Subtitle this: Setting up new Internet service shouldn't be this difficult.
People with home offices just get no respect from their internet service providers (ISPs).
Here's my tale of woe.
I moved last week, which meant my home office got moved too.
I've used a cable modem happily for almost eight years. When I originally set up that account back in 2000, DSL was more expensive and had a reputation of frequent technical difficulties. I took a pass and never regretted it.
However with my new home office, the phone outlet was closer than the existing cable outlet. I have many friends and colleagues who are happy with DSL. What the heck, I said. Let's give it a try.
I won't mention names (I don't kiss and tell), but I called a telco that offers DSL service in my new 'hood, set up an account and was told I would get a self-installation kit within a few business days by mail. No problem. I did all of this a week before my move date.
A week came and went and the kit didn't arrive. I moved last week and was frankly too busy those first few days to even think about going online. Thursday came and no kit in the mail. Oops! That was a problem. I needed to blog on Friday.
I called the telco that was to be my DSL provider. While on hold for over 30 minutes waiting to talk to a human being, I called my local cable company on my cell phone and asked how long it would take to get me online. I was told it could happen that day. I just needed to drive over to their nearby offices and pick up a modem.
By the time the DSL folk stopped the elevator music and picked up, I asked for the supervisor. I explained the situation. She said they'd lost all records of my account request (although they processed the order for a home phone line in that same phone conversation more than ten days ago). She apologized and said it would take A WEEK to get me online.
I told her my cable company could do it that day and I actually believed them since they had, so far, kept their promises of delivering prompt new services when they installed my cable television earlier in the week.
I then asked if she were me, what would she do? She had to agree, she'd go with the cable modem and couldn't compete with their timing to get me up and running.
How sad! How pathetic!
She did not offer to rush a self-installation kit overnight via FedEx. She did not offer a few months of free service to make up for the wasted time. She offered nothing, except a polite apology and wished me well with my cable modem service.
Walkaway points I'd like to make from this cautionary tale of loss and redemption:
- In this day and age, any internet service provider that takes a whole week to activate a new account needs to stop being an internet service provider and stop torturing would-be customers.
- In any day and age, any company that so willingly lets a potential customer go to a competitor admitting that can't match their service should hang their head low and fire whoever supervises all the account managers.
The debate over cable broadband versus DSL broadband high speed connections continues to rage, especially for home offices and smaller businesses. Cable companies traditionally have focused more on residential customers and left businesses to DSL and T-1 lines, etc. However, over the past year or so, they've become more aggressive of going after the biz crowd.
Which is better? Which is faster? Which is cheaper? Which is more reliable? These are the factors weighed and debated over and over again.
What I've learned is this. Forget who's faster or cheaper. Who has a local office with a human face that has to talk directly to your human face and earn your business? It is easy to dole out bad customer service by phone. It's a little trickier doing it in person.

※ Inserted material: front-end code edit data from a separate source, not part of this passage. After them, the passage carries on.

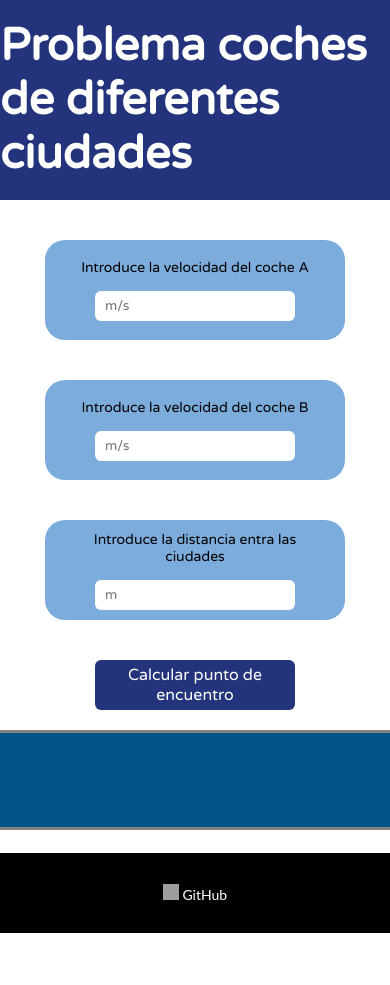
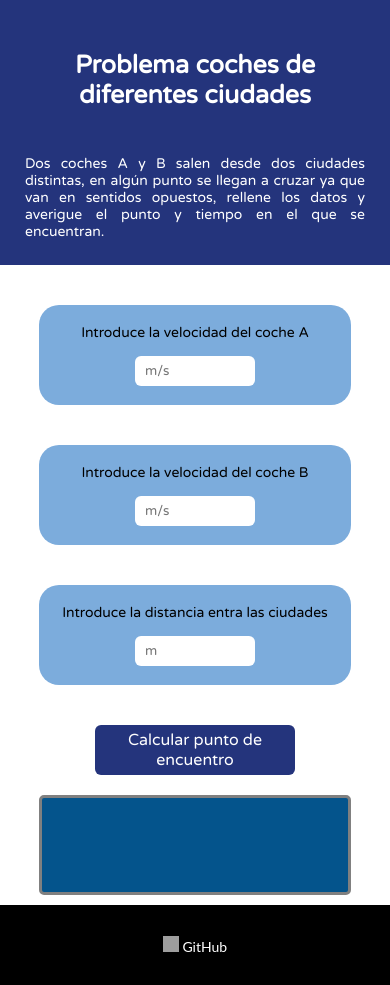
Before and after one commit to jairosp/MRUA, a website with bundled scripts: page index.html in a window 390 px wide. Before the commit the page ends 933 px from the top, so only its background shows below. Built offline with nearby package versions, Linux system fonts and the light colour scheme; grey boxes are pictures that could not be loaded.

Commit message:
Mejoras generales y diseño responsive

```diff
--- a/index.html
+++ b/index.html
@@ -12,6 +12,7 @@
 <body>
     <header>
         <h1 class="main-title">Problema coches de diferentes ciudades</h1>
+        <p>Dos coches A y B salen desde dos ciudades distintas, en algún punto se llegan a cruzar ya que van en sentidos opuestos, rellene los datos y averigue el punto y tiempo en el que se encuentran.</p>
     </header>
     <main>
 
--- a/src/assets/styles/main.css
+++ b/src/assets/styles/main.css
@@ -12,9 +12,10 @@
 html{
     font-size: 62.5%;
     font-family: var(--font);
+    text-align: center;
 }
 header{
-    height: 200px;
+    max-height: 400px;
     background-color: var(--dark-blue);
     color: white;
     display: flex;
@@ -23,14 +24,21 @@ header{
     justify-content: center;
 }
 header h1{
+    margin: 50px;
+    margin-bottom: 20px;
     font-weight: bold;
     font-size: 4.5rem;
 }
+header p{
+    font-size: 1.6rem;
+    text-align: justify;
+    margin: 25px;
+}
 main{
-    height: 75vh;
+    height: auto;
 }
 .main-form{
-    margin: 20px;
+    /* margin: 20px; */
     display: flex;
     flex-direction: column;
     justify-content: center;
@@ -54,6 +62,7 @@ form input{
 }
 .main-form__v1{
     margin: 20px;
+    margin-top: 40px;
     width: 300px;
     height: auto;
     max-height: 100px;
@@ -112,10 +121,13 @@ form input{
 #printResult {
     width: 400px;
     height: 100px;
+    margin-bottom: 10px;
     background-color: var(--display-blue);
     padding: 20px;
     border: gray 3px solid;
     border-radius: 5px;
+    font-size: 1.8rem;
+
     display: flex;
     flex-direction: column;
     justify-content: center;
@@ -143,3 +155,32 @@ footer ul li img{
     width: 16px;
 
 }
+@media (max-width: 700px) {
+    header h1{
+        font-size: 2.5rem;
+    }
+    header p {
+        font-size: 1.4rem;
+    }
+    main{
+        height: auto;
+    }
+    #printResult {
+        width: 80%;
+    }
+    .main-form__v1{
+        width: 80%;
+    }
+    .main-form__v2{
+        width: 80%;
+    }
+    .main-form__distance{
+        width: 80%;
+    }
+    form input{
+        width: 120px;
+    }
+    #printResult{
+        font-size: 1.2rem;
+    }
+}
--- a/src/index.js
+++ b/src/index.js
@@ -12,7 +12,6 @@ getResultButton.addEventListener('click', displayResult);
 function displayResult(){
     displayResultOnScreen.textContent = problemSolver(parseFloat(velocidadA.value), parseFloat(velocidadB.value), parseFloat(distancia.value));
     displayResultOnScreen.style.color = 'white';
-    displayResultOnScreen.style.fontSize = '1.8rem';
     displayResultOnScreen.style.textAlign = 'center';
 
 
--- a/src/solver.js
+++ b/src/solver.js
@@ -3,7 +3,7 @@ function problemSolver(velocidadA, velocidadB, distanciaAB){
     const time = distanciaAB / (velocidadA + velocidadB);
     const matchPoint = velocidadA * time;
 
-    return `Ambos coches se encuentran a ${Math.floor(matchPoint)} metros tras ${Math.floor(time)} segundos`
+    return `Ambos coches se encuentran a ${Math.floor(matchPoint)} metros desde donde salió A, después de ${Math.floor(time)} segundos`
 }
 
 export default problemSolver;
```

Your local cable company may actually be a huge cable operator like Comcast or Charter, but there's a store front in your area with a fleet of technician vans out back. They are organized to mobilize and send out a live body to the homes and offices of customers on a dime. They also have a public lobby with human reps manning the front desk.